Charles Fenwick

From Infogalactic: the planetary knowledge core
Jump to: navigation, search
Fenwick in the mid 1900s

Charles Fenwick (5 May 1850 – 20 April 1918) was a British trade unionist and Liberal–Labour politician who sat in the House of Commons from 1885 to 1918.

Fenwick was born in Cramlington, Northumberland, and became a coal miner at the age of ten. In 1863 joined the union and gradually became prominent within the Northumberland Miners' Association, his local union. He also became a Primitive Methodist preacher.[1]

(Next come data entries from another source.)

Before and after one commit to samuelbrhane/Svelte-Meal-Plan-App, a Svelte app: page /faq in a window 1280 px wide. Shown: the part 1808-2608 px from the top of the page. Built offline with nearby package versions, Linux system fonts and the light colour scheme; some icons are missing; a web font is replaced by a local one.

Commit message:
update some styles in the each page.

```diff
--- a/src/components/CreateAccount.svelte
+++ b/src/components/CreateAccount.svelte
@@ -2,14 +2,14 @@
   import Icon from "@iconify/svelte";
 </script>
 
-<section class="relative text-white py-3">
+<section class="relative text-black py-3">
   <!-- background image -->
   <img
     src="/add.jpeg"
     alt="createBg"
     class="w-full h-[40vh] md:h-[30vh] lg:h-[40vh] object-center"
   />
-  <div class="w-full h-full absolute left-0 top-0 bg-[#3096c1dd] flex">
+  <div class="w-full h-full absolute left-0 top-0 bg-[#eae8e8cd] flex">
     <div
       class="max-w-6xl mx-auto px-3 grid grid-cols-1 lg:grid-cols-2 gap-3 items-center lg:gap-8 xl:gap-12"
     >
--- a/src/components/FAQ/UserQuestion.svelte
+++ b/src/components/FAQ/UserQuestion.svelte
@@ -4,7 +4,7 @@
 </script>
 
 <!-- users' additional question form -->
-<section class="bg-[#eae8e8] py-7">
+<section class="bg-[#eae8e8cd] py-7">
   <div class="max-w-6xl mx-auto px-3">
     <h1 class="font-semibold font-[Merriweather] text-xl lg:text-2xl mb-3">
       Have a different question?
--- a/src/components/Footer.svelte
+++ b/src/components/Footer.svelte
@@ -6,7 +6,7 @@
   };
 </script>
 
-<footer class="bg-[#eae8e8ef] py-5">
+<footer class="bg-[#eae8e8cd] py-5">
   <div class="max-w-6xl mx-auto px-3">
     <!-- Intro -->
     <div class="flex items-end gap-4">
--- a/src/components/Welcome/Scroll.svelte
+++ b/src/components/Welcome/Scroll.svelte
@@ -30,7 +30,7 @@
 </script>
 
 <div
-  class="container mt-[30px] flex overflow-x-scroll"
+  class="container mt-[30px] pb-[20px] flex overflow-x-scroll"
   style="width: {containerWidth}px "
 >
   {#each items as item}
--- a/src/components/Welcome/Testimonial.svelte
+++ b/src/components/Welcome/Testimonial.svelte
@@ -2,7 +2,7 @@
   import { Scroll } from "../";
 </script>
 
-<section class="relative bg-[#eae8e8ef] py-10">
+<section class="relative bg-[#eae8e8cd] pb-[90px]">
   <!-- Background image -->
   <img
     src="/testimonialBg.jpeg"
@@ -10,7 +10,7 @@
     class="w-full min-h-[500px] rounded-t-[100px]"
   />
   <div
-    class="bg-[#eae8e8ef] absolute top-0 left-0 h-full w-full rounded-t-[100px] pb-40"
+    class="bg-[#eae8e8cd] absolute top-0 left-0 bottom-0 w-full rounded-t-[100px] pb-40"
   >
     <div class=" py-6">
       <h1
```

At the 1885 UK general election, Fenwick was elected as the Lib–Lab Member of Parliament for Wansbeck and held the seat until his death. He made over 500 contributions in Parliament.[2]

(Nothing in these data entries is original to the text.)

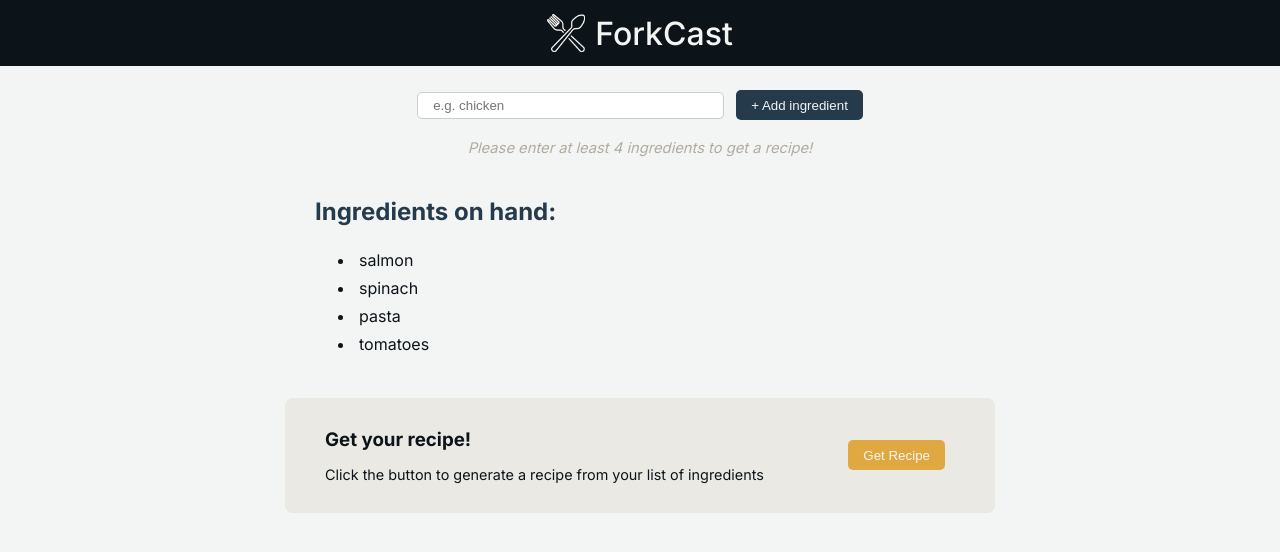
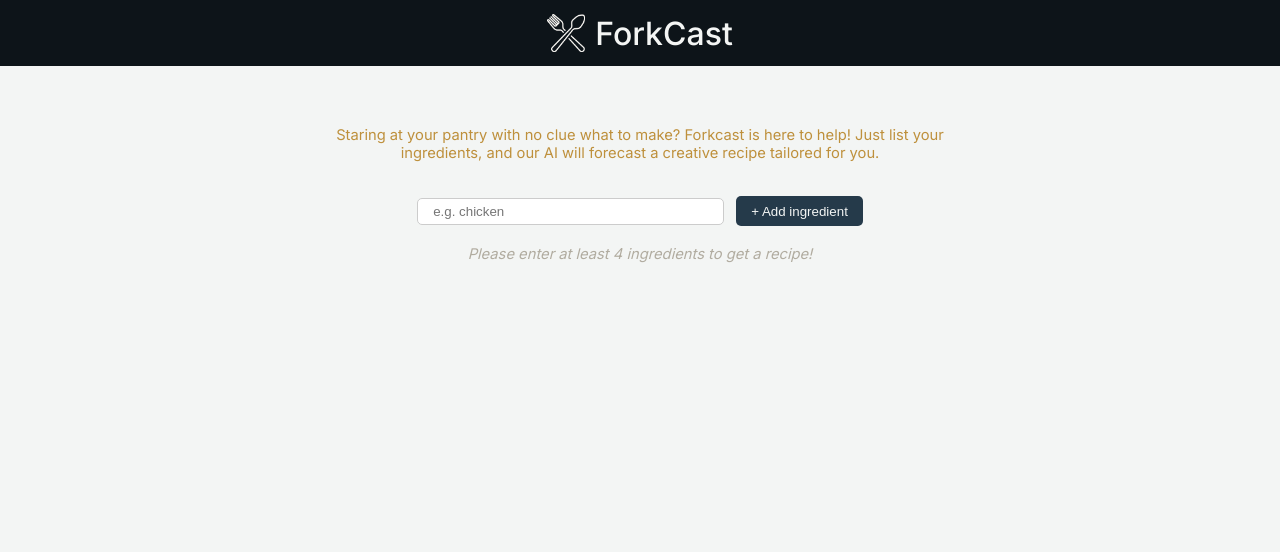
Before and after one commit to sophiietran/forkcast, a React (Vite) app: page / in a window 1280 px wide. Shown: the top 552 px of the page. Built offline with nearby package versions, Linux system fonts and the light colour scheme.

Commit message:
added loading effect

```diff
--- a/src/App.css
+++ b/src/App.css
@@ -39,7 +39,7 @@ main{
 .description{
   font-size: 0.92rem;
   max-width: 650px;
-  margin: 10px auto 0 auto;
+  margin: 30px auto 0 auto;
   padding: 10px 30px 30px;
   color:#be903c;
   text-align: center;
@@ -187,3 +187,35 @@ main{
   color: #ca9b45;
   font-weight: 300;
 }
+
+/* spinner styles */
+.spinner {
+  /* basic circular shape */
+  border: 3px solid rgba(255, 255, 255, 0.3);
+  border-top: 3px solid #fff;
+  border-radius: 50%;
+
+  width: 13px;
+  height: 13px;
+
+  animation: spin 0.8s linear infinite;
+
+  display: inline-block;
+  margin-right: 5px;
+  vertical-align: middle;
+}
+
+/* keyframes for the spinning animation */
+@keyframes spin {
+  0% { transform: rotate(0deg); }
+  100% { transform: rotate(360deg); }
+}
+
+.get-recipe-button:disabled {
+  background-color: #cccccc;
+  color: #888888;
+  cursor: not-allowed;
+  opacity: 0.8;
+  box-shadow: none;
+  transform: none;
+}
--- a/src/components/IngredientsList.jsx
+++ b/src/components/IngredientsList.jsx
@@ -21,7 +21,14 @@ export default function IngredientsList(props) {
             </p>
           </div>
           <button onClick={props.getRecipe} className="get-recipe-button">
-            Get Recipe
+            {props.isLoading ? (
+              <>
+                <span className="spinner"></span> {/* Your CSS spinner */}
+                Loading...
+              </>
+            ) : (
+              "Get Recipe"
+            )}
           </button>
         </div>
       )}
--- a/src/components/Main.jsx
+++ b/src/components/Main.jsx
@@ -4,14 +4,11 @@ import ShowRecipe from "./Recipe"
 import { getRecipeFromAI } from "./ai";
 
 export default function Main() {
-  const [ingredients, setIngredients] = React.useState([
-    "salmon",
-    "spinach",
-    "pasta",
-    "tomatoes",
-  ]);
+  const [ingredients, setIngredients] = React.useState([]);
 
   const [recipe, setRecipe] = React.useState("");
+
+  const[isLoading, setIsLoading] = React.useState(false);
 
   // get the new ingredient from user input and add to state array
   function addIngredient(formData) {
@@ -20,13 +17,29 @@ export default function Main() {
   }
 
   async function getRecipe() {
-    const recipeMarkdown = await getRecipeFromAI(ingredients)
-    //console.log(recipeMarkdown)
-    setRecipe(recipeMarkdown)
+      setIsLoading(true);
+      setRecipe("");
+
+      try{
+          const recipeMarkdown = await getRecipeFromAI(ingredients);
+          setRecipe(recipeMarkdown);
+      }catch(error){
+        console.error("Error fetching recipe:", error);
+      }finally{
+        setIsLoading(false);
+      }
+
   }
 
   return (
     <main>
+
+      <h4 className="description">
+        Staring at your pantry with no clue what to make? Forkcast is here to
+        help! Just list your ingredients, and our AI will forecast a creative
+        recipe tailored for you.
+      </h4>
+
       {/* form to input ingredients */}
       <form action={addIngredient} className="ingredients-form">
         <input
@@ -42,13 +55,12 @@ export default function Main() {
         Please enter at least 4 ingredients to get a recipe!
       </p>
 
-      {ingredients.length > 0 && <IngredientsList
-      ingredients = {ingredients}
-      getRecipe = {getRecipe}
-      />}
+      {ingredients.length > 0 && (
+        <IngredientsList ingredients={ingredients} getRecipe={getRecipe}
+        isLoading = {isLoading} />
+      )}
 
-      {recipe && <ShowRecipe recipe = {recipe}/>}
-
+      {recipe && <ShowRecipe recipe={recipe} />}
     </main>
   );
 }
--- a/src/components/ai.js
+++ b/src/components/ai.js
@@ -1,7 +1,7 @@
 import { GoogleGenAI } from "@google/genai";
 
 const ai = new GoogleGenAI({
-  apiKey: "AIzaSyCFEPWXTXAMa9N6ex4XUa_jpQ0L6KyCLsk",
+  apiKey: "", //ENTER GEMINI API KEY HERE
 });
 
 export async function getRecipeFromAI(ingredientsArr) {
```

In 1890, Fenwick was elected Secretary of the Parliamentary Committee of the Trades Union Congress (TUC) – the post which later became the General Secretary. He held the post until 1894, despite being a vociferous opponent of the Eight Hour Bill.

Although Fenwick's union affiliated to the Labour Party in 1907, Fenwick himself refused to join, and remained affiliated to the Liberal Party. He held his seat, but announced his intention to stand down from Parliament shortly before his death in 1918 aged 67.


Parliament of the United Kingdom
Preceded by
New constituency
Member of Parliament for Wansbeck
Succeeded by
Robert Mason
Political offices
Preceded by
Henry Broadhurst
Secretary of the Parliamentary Committee of the TUC
Succeeded by
Sam Woods